  • Reply December 30, 2013

    Louis Vitali

    As the 32+ year husband of a professional woman (attorney) and as the father of two beautiful young women – one of whom is a digital journalist for a progressive website and the other of whom is a college junior – I am generally very pessimistic on the future for women in this country! I place the blame for my pessimism on the universally negative media depictions of women as merely sexual objects and of men as the objects of every women’s desire for gratification. Think about it – from Two and a Half Men to How I Met Your Mother to Homeland and The Good Wife and then of course the Victoria’s Secret Fashion Show extravganza – not to mention every movie or magazine – there is not one positive portrayal of women – NOT ONE!

    As a result of these negative depictions – male and female stereotypes of dominance and subservience – are constantly and consistently reinforced and it will require the seemingly impossibly difficult task for families everywhere to teach values of self esteem, self respect, love, respect and tolerance for others, support, empathy and equality to counteract this incessant media barrage.

    I know it can be done albeit on a small scale – because we have made this effort as a family and we are thankfully surrounded by friends with similar values that live and teach these values – but I have also encountered too many seemingly decent people that believe exactly what the media puts out there and are the reason the media does so!

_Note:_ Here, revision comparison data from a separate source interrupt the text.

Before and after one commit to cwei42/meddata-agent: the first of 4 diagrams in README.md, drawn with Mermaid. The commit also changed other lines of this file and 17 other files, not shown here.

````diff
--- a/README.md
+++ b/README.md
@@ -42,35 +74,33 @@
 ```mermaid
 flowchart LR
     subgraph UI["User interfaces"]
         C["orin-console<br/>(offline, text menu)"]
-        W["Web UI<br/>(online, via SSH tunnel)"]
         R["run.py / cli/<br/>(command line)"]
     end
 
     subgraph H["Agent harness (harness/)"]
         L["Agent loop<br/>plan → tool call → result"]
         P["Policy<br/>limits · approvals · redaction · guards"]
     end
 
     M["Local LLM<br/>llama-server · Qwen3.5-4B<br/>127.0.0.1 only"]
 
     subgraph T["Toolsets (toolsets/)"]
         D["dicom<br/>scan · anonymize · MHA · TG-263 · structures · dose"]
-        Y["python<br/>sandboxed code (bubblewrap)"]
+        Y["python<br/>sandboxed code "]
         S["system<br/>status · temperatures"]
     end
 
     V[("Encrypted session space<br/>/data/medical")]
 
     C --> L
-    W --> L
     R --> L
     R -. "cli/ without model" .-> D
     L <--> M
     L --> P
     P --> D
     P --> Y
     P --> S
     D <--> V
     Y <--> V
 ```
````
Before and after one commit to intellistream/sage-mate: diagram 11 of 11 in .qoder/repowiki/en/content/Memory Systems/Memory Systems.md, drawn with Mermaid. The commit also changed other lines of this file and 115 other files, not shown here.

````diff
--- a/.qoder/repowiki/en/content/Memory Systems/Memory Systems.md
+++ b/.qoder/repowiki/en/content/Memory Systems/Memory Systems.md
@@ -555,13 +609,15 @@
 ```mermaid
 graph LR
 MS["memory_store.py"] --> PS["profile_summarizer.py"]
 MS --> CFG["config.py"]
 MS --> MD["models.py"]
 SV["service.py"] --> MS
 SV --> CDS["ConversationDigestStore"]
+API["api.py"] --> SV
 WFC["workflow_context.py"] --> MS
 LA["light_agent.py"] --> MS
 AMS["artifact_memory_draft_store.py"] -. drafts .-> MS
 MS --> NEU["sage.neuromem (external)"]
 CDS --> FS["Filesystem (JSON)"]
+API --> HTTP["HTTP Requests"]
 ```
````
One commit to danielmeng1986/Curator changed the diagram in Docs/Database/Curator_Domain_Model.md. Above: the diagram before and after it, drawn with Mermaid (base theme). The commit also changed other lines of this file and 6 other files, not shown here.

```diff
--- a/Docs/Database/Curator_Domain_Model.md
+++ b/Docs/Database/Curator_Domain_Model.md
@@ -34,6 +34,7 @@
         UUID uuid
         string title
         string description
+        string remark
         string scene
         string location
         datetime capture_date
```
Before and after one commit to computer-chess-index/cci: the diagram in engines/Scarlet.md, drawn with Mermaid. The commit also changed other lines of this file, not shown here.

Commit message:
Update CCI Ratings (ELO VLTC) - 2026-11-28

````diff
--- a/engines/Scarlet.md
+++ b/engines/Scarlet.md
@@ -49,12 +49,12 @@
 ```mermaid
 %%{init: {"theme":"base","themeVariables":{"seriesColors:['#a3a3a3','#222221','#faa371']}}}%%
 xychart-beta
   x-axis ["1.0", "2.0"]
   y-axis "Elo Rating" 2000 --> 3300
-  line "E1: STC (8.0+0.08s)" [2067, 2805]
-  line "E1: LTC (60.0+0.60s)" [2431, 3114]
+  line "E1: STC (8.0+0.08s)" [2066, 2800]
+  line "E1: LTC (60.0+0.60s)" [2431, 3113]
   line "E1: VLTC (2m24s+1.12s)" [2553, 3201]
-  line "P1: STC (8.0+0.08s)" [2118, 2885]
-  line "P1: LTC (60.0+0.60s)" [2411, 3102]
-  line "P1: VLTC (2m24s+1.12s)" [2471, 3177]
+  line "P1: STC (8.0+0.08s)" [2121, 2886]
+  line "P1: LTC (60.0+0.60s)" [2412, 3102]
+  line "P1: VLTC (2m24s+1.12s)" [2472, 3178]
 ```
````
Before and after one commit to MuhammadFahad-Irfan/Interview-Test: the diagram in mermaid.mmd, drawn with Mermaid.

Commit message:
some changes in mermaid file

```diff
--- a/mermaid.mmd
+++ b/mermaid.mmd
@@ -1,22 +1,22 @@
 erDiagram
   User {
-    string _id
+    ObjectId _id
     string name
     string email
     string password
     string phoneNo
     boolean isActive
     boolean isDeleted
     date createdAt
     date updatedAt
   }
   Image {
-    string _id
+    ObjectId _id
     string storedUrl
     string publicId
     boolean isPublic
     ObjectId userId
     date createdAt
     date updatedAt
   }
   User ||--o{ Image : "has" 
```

Leave a Reply Click here to cancel reply.

Leave a Reply to Ali Vitali Cancel reply